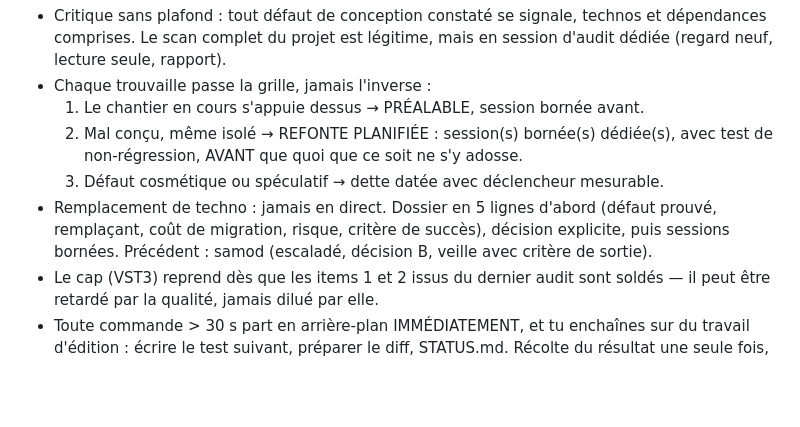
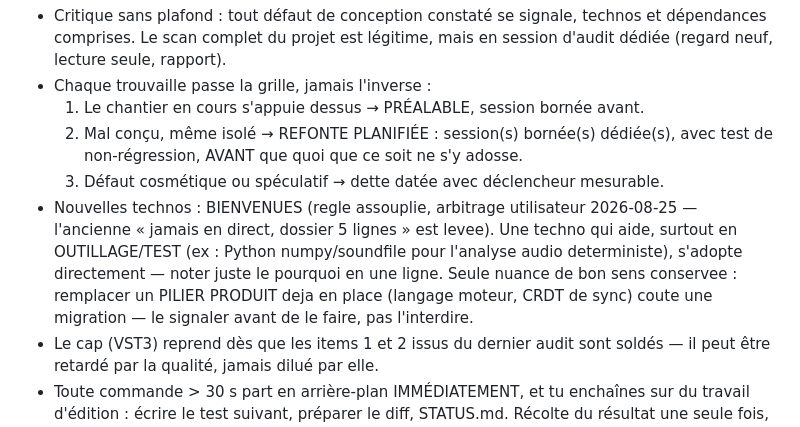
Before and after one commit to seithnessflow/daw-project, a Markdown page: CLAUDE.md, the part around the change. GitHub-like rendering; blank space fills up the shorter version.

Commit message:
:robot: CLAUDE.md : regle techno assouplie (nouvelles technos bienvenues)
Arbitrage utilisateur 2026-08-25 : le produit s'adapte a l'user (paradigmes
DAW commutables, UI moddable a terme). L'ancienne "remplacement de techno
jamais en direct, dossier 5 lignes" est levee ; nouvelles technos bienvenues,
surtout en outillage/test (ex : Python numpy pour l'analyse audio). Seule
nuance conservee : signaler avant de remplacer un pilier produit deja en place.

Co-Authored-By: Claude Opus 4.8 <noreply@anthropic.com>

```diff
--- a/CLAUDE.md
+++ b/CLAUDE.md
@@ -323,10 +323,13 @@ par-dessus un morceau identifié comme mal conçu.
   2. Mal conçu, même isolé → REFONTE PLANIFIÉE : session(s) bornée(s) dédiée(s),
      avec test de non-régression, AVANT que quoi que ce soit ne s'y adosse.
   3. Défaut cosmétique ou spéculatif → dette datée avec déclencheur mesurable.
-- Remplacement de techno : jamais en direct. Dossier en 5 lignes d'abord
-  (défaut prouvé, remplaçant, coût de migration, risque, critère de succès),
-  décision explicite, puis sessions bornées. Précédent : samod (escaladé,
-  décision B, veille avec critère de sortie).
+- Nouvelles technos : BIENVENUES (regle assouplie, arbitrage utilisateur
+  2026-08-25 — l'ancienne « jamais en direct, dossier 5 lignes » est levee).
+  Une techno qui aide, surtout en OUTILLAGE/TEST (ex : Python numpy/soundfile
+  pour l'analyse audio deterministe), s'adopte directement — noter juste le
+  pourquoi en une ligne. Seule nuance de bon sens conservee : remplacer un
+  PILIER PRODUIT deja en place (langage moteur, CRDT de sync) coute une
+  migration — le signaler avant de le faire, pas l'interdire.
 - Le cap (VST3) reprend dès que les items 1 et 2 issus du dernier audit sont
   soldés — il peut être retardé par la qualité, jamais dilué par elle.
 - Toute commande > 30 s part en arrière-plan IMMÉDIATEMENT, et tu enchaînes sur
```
--
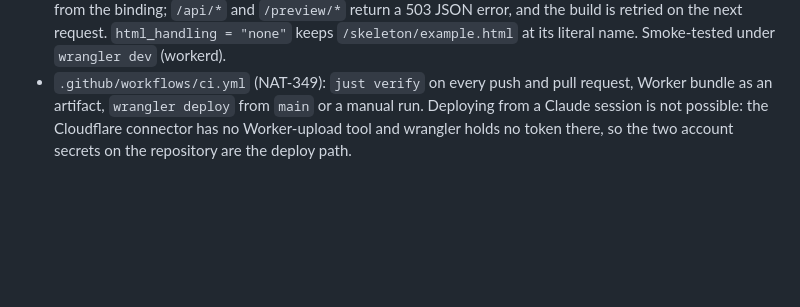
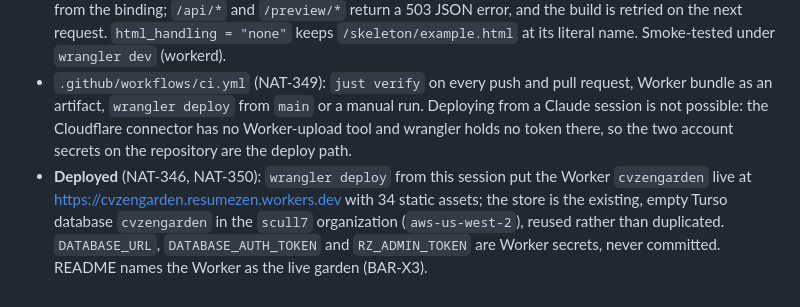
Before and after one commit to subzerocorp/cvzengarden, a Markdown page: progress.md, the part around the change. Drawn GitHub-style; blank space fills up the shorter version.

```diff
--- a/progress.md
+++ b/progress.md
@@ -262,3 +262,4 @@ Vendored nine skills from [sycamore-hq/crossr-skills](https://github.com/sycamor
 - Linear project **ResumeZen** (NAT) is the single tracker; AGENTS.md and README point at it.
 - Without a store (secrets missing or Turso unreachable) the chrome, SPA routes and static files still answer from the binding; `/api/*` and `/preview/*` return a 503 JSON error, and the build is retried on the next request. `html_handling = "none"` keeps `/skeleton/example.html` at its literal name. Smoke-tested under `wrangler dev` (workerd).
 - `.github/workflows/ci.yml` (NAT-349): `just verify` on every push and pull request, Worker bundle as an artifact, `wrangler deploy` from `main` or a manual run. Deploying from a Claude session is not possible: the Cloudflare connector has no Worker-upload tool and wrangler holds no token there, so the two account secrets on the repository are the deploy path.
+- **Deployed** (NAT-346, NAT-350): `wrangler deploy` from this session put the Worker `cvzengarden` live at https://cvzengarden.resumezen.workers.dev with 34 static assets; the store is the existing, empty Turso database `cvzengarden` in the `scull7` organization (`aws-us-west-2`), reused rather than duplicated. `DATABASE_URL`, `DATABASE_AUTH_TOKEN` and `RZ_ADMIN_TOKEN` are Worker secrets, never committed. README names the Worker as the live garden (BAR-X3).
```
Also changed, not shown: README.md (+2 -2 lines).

TASK TO COMPLETE:
The response should be the listing above, limited to the lines between the one holding "Before and after one commit to seithnessflow/daw-project, a" and the one holding "(nouvelles technos bienvenues)", inclusive, reproduced exactly.

YOUR RESPONSE:
Before and after one commit to seithnessflow/daw-project, a Markdown page: CLAUDE.md, the part around the change. GitHub-like rendering; blank space fills up the shorter version.

Commit message:
:robot: CLAUDE.md : regle techno assouplie (nouvelles technos bienvenues)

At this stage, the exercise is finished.